Edit difference data

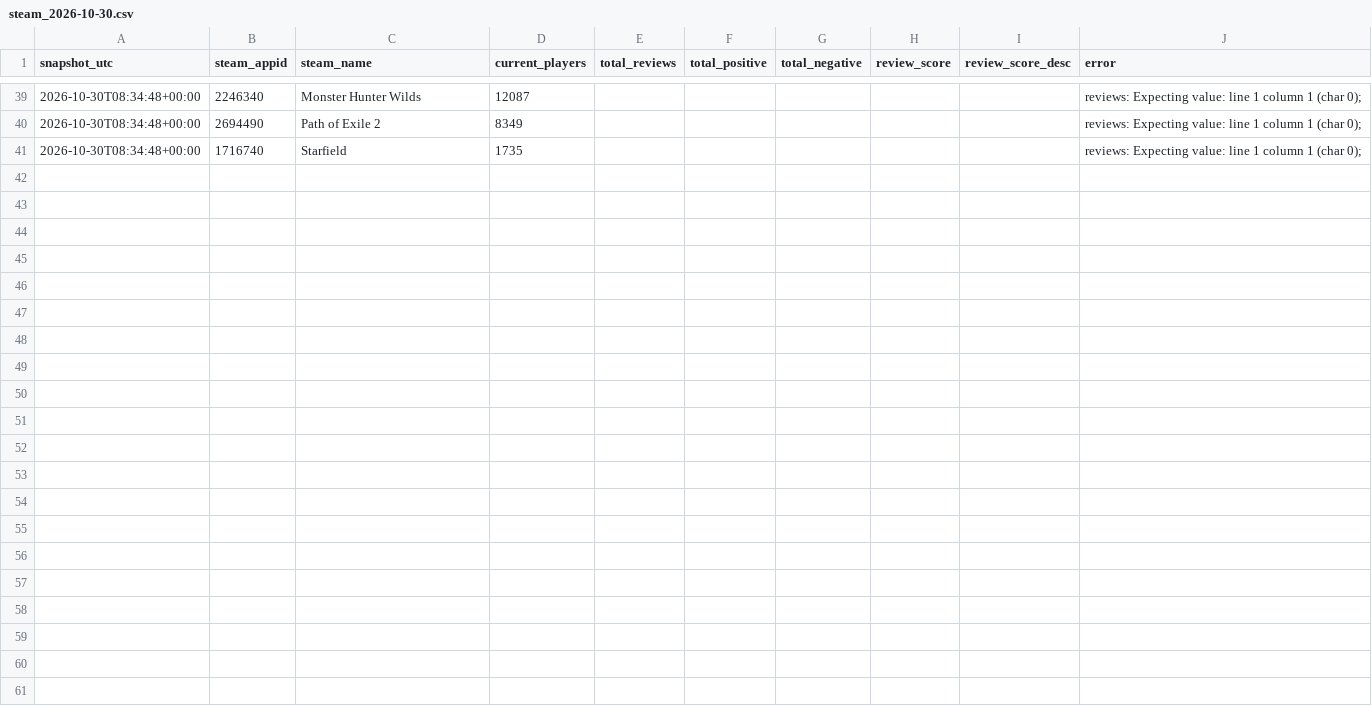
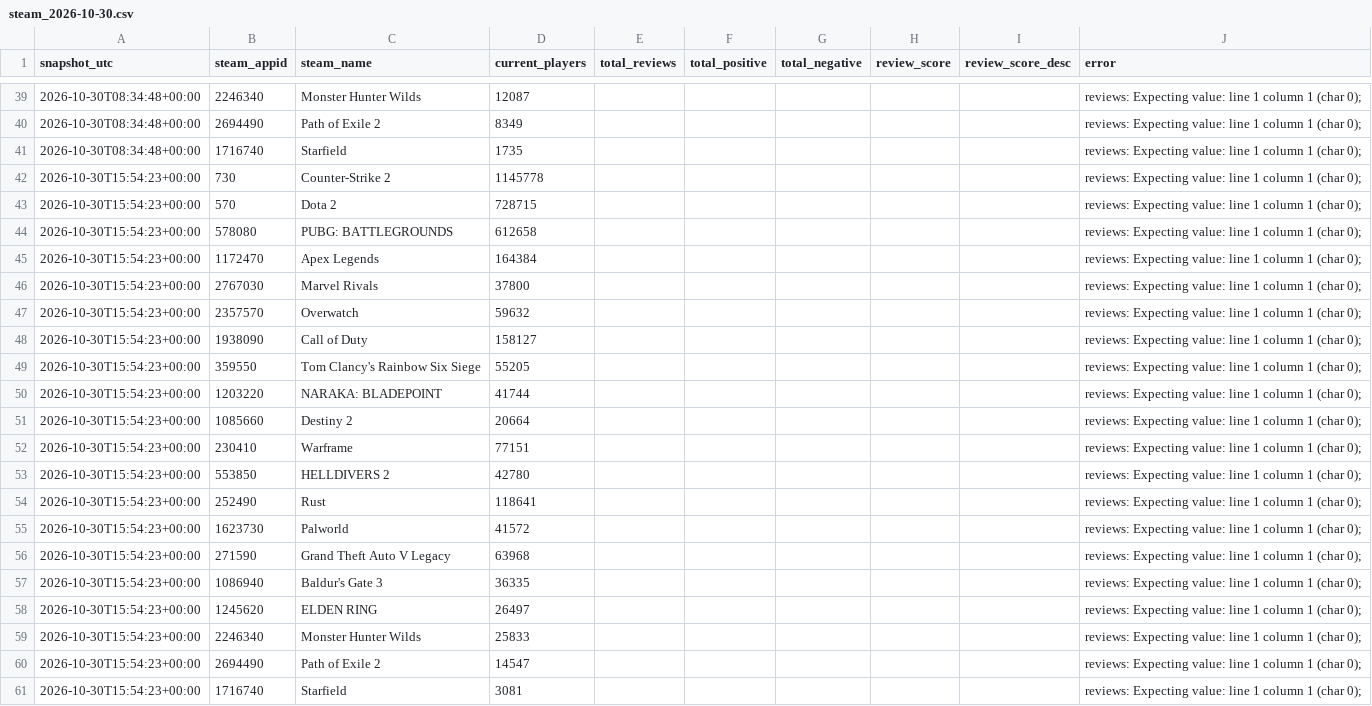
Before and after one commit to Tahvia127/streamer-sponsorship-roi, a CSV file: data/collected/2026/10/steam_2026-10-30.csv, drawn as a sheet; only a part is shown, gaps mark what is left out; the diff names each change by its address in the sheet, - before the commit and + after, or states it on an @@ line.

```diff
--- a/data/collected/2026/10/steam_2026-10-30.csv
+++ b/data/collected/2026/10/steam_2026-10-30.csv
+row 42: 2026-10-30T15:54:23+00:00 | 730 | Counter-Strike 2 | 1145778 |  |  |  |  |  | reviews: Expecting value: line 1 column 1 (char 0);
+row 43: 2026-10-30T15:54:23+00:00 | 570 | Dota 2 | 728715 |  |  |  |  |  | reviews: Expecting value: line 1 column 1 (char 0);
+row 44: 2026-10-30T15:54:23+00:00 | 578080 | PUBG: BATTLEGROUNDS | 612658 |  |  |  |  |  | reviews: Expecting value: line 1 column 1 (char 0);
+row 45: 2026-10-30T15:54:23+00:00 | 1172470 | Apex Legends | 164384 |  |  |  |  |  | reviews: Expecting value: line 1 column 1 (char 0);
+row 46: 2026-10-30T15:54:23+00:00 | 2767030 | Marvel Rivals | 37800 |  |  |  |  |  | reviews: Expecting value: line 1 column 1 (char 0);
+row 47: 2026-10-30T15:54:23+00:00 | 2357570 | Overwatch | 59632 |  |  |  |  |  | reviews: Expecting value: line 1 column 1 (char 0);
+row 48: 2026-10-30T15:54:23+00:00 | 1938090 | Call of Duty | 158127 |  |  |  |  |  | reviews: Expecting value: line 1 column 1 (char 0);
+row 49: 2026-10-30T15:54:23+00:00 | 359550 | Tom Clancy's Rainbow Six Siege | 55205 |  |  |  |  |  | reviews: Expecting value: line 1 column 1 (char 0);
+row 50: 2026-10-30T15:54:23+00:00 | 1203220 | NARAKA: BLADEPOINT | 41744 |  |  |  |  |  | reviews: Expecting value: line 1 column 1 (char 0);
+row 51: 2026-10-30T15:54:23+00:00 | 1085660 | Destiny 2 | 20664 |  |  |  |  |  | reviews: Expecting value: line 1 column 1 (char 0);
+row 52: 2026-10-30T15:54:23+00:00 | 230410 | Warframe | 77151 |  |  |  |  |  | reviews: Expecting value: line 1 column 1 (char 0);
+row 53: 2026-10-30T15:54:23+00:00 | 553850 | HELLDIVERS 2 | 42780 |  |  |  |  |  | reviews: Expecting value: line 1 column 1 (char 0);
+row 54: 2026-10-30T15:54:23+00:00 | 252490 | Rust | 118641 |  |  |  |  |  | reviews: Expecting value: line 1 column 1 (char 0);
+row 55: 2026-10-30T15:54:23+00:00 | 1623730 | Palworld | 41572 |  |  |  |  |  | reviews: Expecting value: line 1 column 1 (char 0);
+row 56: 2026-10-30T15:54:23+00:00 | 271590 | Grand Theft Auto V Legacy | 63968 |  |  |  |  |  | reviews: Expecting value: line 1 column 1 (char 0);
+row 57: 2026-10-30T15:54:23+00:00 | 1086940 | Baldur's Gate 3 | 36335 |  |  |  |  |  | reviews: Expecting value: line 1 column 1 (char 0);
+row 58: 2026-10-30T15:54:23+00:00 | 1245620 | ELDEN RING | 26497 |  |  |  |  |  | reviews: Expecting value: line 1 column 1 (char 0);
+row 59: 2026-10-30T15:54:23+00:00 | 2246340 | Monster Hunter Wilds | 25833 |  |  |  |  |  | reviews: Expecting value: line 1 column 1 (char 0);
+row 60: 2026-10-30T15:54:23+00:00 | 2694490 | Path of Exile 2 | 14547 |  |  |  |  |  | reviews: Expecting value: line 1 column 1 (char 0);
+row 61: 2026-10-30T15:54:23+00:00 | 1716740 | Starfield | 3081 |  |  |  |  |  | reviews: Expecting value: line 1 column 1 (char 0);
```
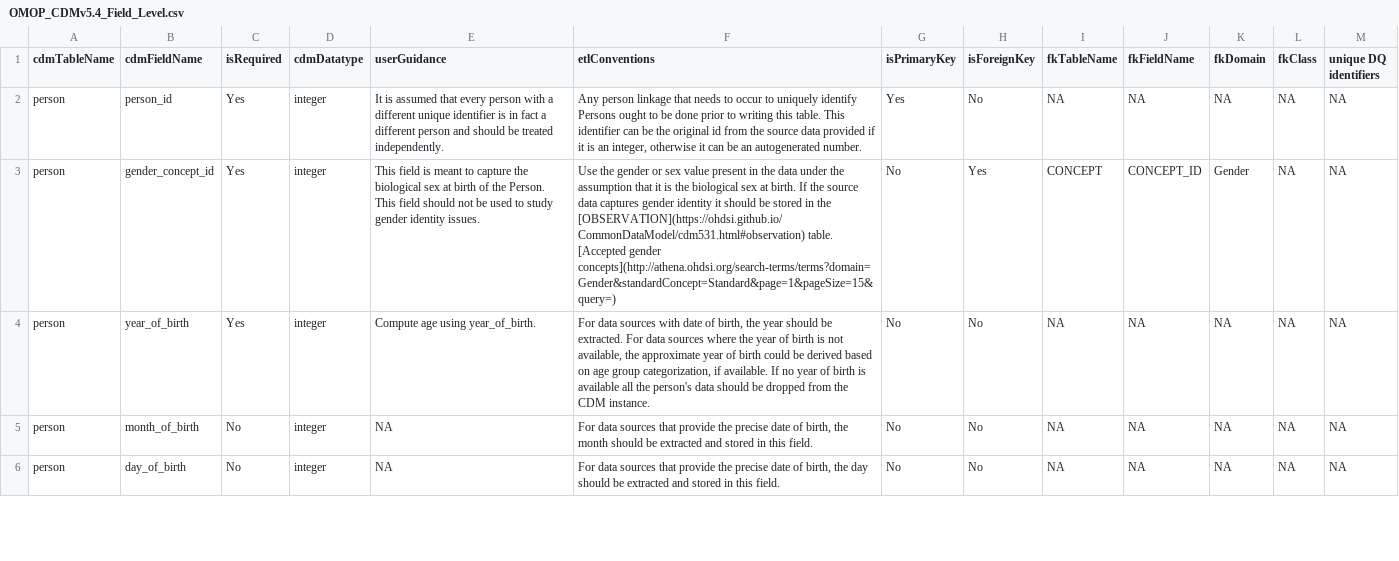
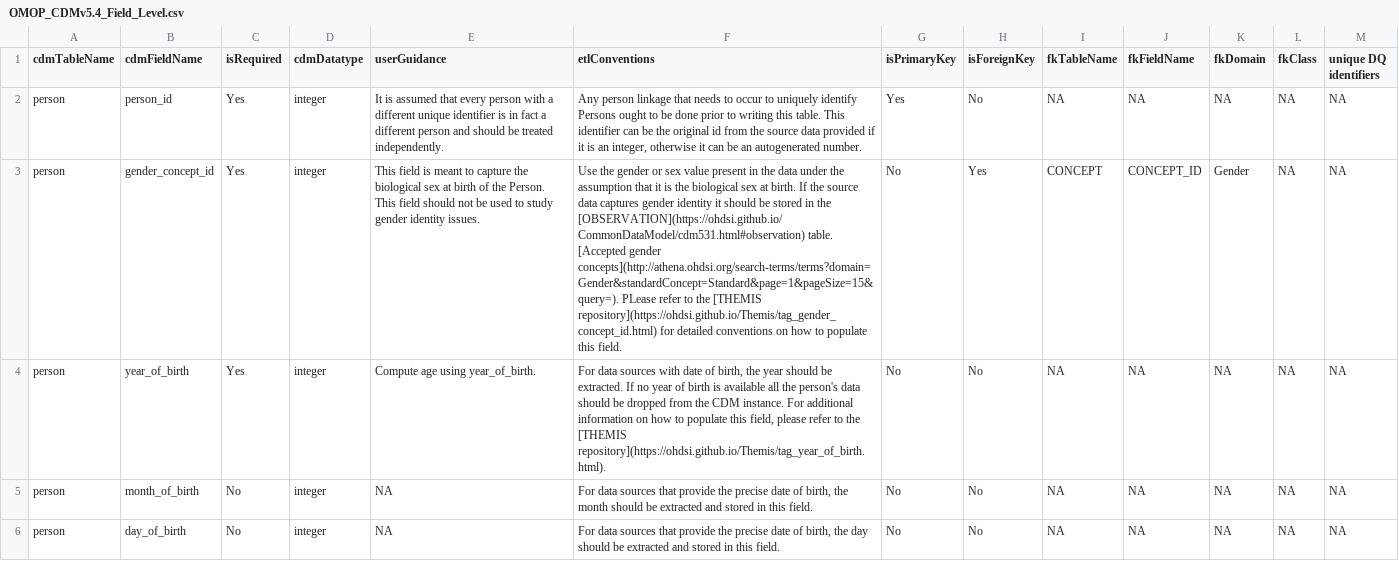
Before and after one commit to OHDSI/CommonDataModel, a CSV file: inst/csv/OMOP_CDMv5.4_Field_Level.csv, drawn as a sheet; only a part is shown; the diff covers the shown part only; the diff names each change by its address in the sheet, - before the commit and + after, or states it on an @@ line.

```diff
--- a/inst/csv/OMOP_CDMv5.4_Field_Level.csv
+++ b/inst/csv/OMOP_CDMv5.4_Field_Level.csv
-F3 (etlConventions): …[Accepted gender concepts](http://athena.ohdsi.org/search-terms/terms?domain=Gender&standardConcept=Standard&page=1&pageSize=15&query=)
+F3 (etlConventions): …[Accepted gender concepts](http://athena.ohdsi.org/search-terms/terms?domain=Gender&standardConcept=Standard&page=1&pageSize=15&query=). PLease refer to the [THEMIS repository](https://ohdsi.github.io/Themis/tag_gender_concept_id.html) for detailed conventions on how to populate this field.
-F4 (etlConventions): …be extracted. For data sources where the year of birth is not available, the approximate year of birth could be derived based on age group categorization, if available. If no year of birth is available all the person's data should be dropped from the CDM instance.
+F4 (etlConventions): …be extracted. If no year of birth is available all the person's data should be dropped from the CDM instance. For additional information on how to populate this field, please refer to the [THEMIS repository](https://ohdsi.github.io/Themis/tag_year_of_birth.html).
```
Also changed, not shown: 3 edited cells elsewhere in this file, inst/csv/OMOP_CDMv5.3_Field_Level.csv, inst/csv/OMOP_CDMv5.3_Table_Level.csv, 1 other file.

_What the exercise asks_.
Using the records above, filter out every line that lacks the string "available" and copy the rest.

_Output for this task_.
-F4 (etlConventions): …be extracted. For data sources where the year of birth is not available, the approximate year of birth could be derived based on age group categorization, if available. If no year of birth is available all the person's data should be dropped from the CDM instance.
+F4 (etlConventions): …be extracted. If no year of birth is available all the person's data should be dropped from the CDM instance. For additional information on how to populate this field, please refer to the [THEMIS repository](https://ohdsi.github.io/Themis/tag_year_of_birth.html).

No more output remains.